Surviving Christmas with ADHD
Christmas is a wonderful time of year. Even if you're not especially religious, the holiday season offers people a chance to reconnect with family and friends in an atmosphere of merriment and good cheer. However, for those with attention-deficit/hyperactivity disorder (ADHD), Christmas can pose problems.
How to Stop ADHD from Ruining Christmas
Here are a few tips I use to ensure Christmas with ADHD is a cracker--a time when trouble rarely sprouts.
Recognize Stress Hotspots
Christmas only happens once a year. And, in an effort to make it a special occasion, stress can often ruin the day. This stress will manifest in different ways and vary according to type. However, if you have ADHD and are anything like me, stress will appear in a predictable manner.
For example, the volume of entertainment that was available on Christmas day--and over the entire festive period--often worked against me. All at once, I would try to watch films and play with presents and clean the house and check on the dinner. All this behavior led to disappointment and frustration.
If you do something similar, then focus on one thing at a time. If you're watching a film, then watch the film--your presents (and wrapping) will still be there when the film ends. Is the clutter annoying you? Tidy the room after the film ends. I'm not suggesting you treat Christmas Day like a military operation; after all, it's supposed to be a fun time. However, if you have ADHD, you may recognize the futility of multi-tasking and benefit from doing one thing at a time instead.
Make a Conscious Effort to Be Zen
Being relaxed is easier said than done. If you have ADHD and it's Christmas, that's doubly true. What's worse, the desire to make Christmas special can cause enough stress to ensure it's special for all the wrong reasons.
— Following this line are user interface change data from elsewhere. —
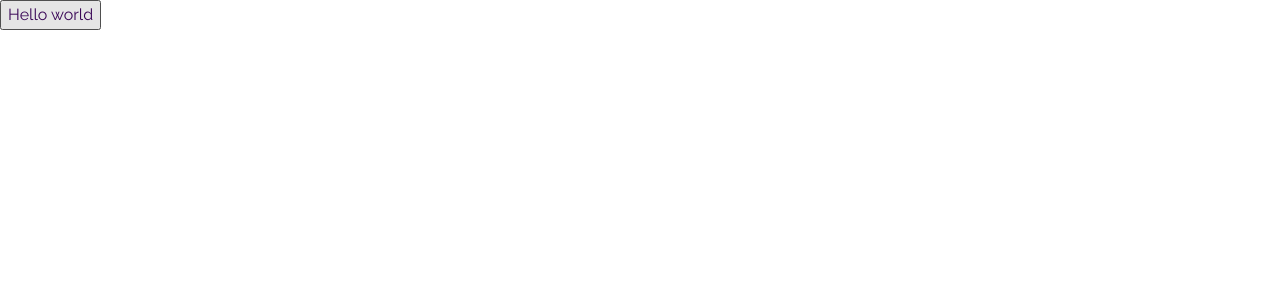
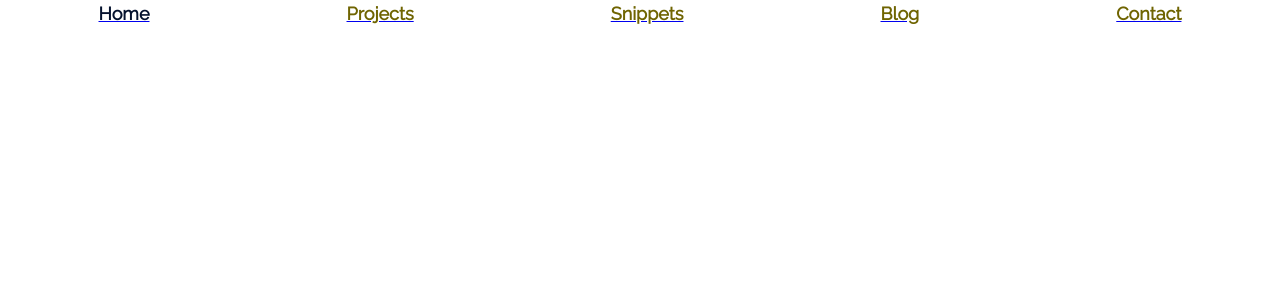
Before and after one commit to RamonEspinosa/RamonEspinosa.github.io, a Next.js app: page / in a window 1280 px wide. Shown: the top 300 px of the page. Built offline with nearby package versions, Linux system fonts and the light colour scheme.

Commit message:
Add basic navbar

```diff
--- /dev/null
+++ b/components/Navbar/index.tsx
@@ -0,0 +1,48 @@
+import colors from "constants/colors";
+import font from "constants/font";
+import navigation from "constants/navigation";
+import Link from "next/link";
+import { useRouter } from "next/router";
+import styled, { css } from "styled-components";
+
+const Navbar = () => {
+  const router = useRouter();
+  return (
+    <Nav>
+      {Object.keys(navigation).map((key) => {
+        const navItem = navigation[key];
+        const active = router?.asPath === navItem.href;
+        return (
+          <Link key={navItem.href} href={navItem.href} passHref>
+            <NavLink active={active}>{navItem.children}</NavLink>
+          </Link>
+        );
+      })}
+    </Nav>
+  );
+};
+
+const Nav = styled.nav`
+  display: flex;
+  justify-content: space-around;
+  align-items: baseline;
+`;
+
+interface NavLinkProps {
+  active: boolean;
+}
+
+const NavLink = styled.a`
+  color: ${colors.brand.delta};
+  font-weight: ${font.weight.bold};
+  text-decoration: none;
+  font-size: ${font.size[18]};
+  ${(props: NavLinkProps) =>
+    props.active &&
+    css`
+      color: ${colors.brand.alpha};
+      font-size: ${font.size[24]};
+    `}
+`;
+
+export default Navbar;
--- a/components/TestComponent/index.tsx
+++ /dev/null
@@ -1,8 +0,0 @@
-import colors from "constants/colors";
-import styled from "styled-components";
-
-const TestComponent = styled.button`
-  color: ${colors.brand.alpha};
-`;
-
-export default TestComponent;
--- a/constants/colors.ts
+++ b/constants/colors.ts
@@ -1,10 +1,10 @@
 const colors = {
   brand: {
-    alpha: "hsl(278, 87%, 18%)",
-    beta: "hsl(261, 86%, 20%)",
-    gamma: "hsl(245, 78%, 16%)",
-    delta: "hsl(229, 86%, 20%)",
-    epsilon: "hsl(213, 87%, 18%)",
+    alpha: "hsl(221, 81%, 10%)",
+    beta: "hsl(253, 72%, 25%)",
+    gamma: "hsl(27, 65%, 27%)",
+    delta: "hsl(54, 98%, 22%)",
+    epsilon: "hsl(189, 88%, 23%)",
   },
 };
 
--- a/constants/font.ts
+++ b/constants/font.ts
@@ -1,7 +1,22 @@
+export const BASE_FONT_SIZE = 16;
+
+const generateFontSize = (from, to) =>
+  Array.from({ length: to - from })
+    .map((_, i) => i)
+    .reduce((prev, current) => {
+      prev[from + current] = `${(from + current) / BASE_FONT_SIZE}rem`;
+      return prev;
+    }, {});
+
 const font = {
   primary: `"Raleway", -apple-system, BlinkMacSystemFont, avenir next, avenir, segoe ui,
     helvetica neue, helvetica, Ubuntu, roboto, noto, arial, sans-serif`,
   secondary: `"Source Code Pro", -apple-system, BlinkMacSystemFont, avenir next, avenir, segoe ui,
   helvetica neue, helvetica, Ubuntu, roboto, noto, arial, sans-serif`,
+
+  weight: {
+    bold: 700,
+  },
+  size: generateFontSize(8, 24),
 };
 export default font;
--- /dev/null
+++ b/constants/navigation.ts
@@ -0,0 +1,24 @@
+const navigation = {
+  home: {
+    href: "/",
+    children: "Home",
+  },
+  projects: {
+    href: "/projects",
+    children: "Projects",
+  },
+  bits: {
+    href: "/snippets",
+    children: "Snippets",
+  },
+  blog: {
+    href: "/blog",
+    children: "Blog",
+  },
+  contact: {
+    href: "/contact",
+    children: "Contact",
+  },
+} as const;
+
+export default navigation;
--- a/package.json
+++ b/package.json
@@ -6,7 +6,7 @@
     "start": "next start",
     "lint": "next lint",
     "test": "jest",
-    "test:watch": "jest --watch"
+    "test:watch": "jest --watchAll"
   },
   "dependencies": {
     "@testing-library/jest-dom": "^5.16.5",
--- a/pages/_app.tsx
+++ b/pages/_app.tsx
@@ -1,11 +1,13 @@
 import React from "react";
 import { AppProps } from "next/app";
 import { ResetCSS } from "components/ResetCSS";
+import Navbar from "components/Navbar";
 
 export default function App({ Component, pageProps }: AppProps) {
   return (
     <>
       <ResetCSS />
+      <Navbar />
       <Component {...pageProps} />
     </>
   );
--- a/pages/_document.tsx
+++ b/pages/_document.tsx
@@ -9,7 +9,7 @@ import { ServerStyleSheet } from "styled-components";
 
 export default function CustomDocument() {
   return (
-    <Html>
+    <Html lang="en">
       <Head>
         <link rel="preconnect" href="https://fonts.googleapis.com" />
         <link
--- a/pages/index.tsx
+++ b/pages/index.tsx
@@ -1,6 +1,5 @@
 import React from "react";
 import Head from "next/head";
-import TestComponent from "components/TestComponent";
 
 const Home = () => {
   return (
@@ -8,7 +7,6 @@ const Home = () => {
       <Head>
         <title>Juan Lopez</title>
       </Head>
-      <TestComponent>Hello world</TestComponent>
     </>
   );
 };
```
Also changed, not shown: 2 other files (tests, documents, lock files or other folders).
So, it's important to breathe and relax and understand that whatever is worrying you probably isn't as big a deal as you think it is.
In between fretting about the roast potatoes, take time to remember the important things about Christmas--family, friends, fun, and great food.
Pinpoint Your Escape Hatch
These tips, while helpful, aren't perfect defenses. Despite your best efforts, there may be times when everything gets to be too much, and you need to put time and distance between yourself and all the Christmas that's happening. When that time comes, you need somewhere quiet you can go to. That might mean going to your bedroom and putting headphones on. Or, it might mean taking a long walk. Whatever you decide, carve out some time that's just for you. This time alone will break the day up, could improve your mood, and might make you a jollier person to be around once you rejoin the festivities.
Do you have ADHD? How do you manage Christmas? Let me know in the comments.
Thomas, M. (2022, December 21). Surviving Christmas with ADHD, HealthyPlace. Retrieved on 2023, March 26 from https://www.healthyplace.com/blogs/livingwithadultadhd/2022/12/surviving-christmas-with-adhd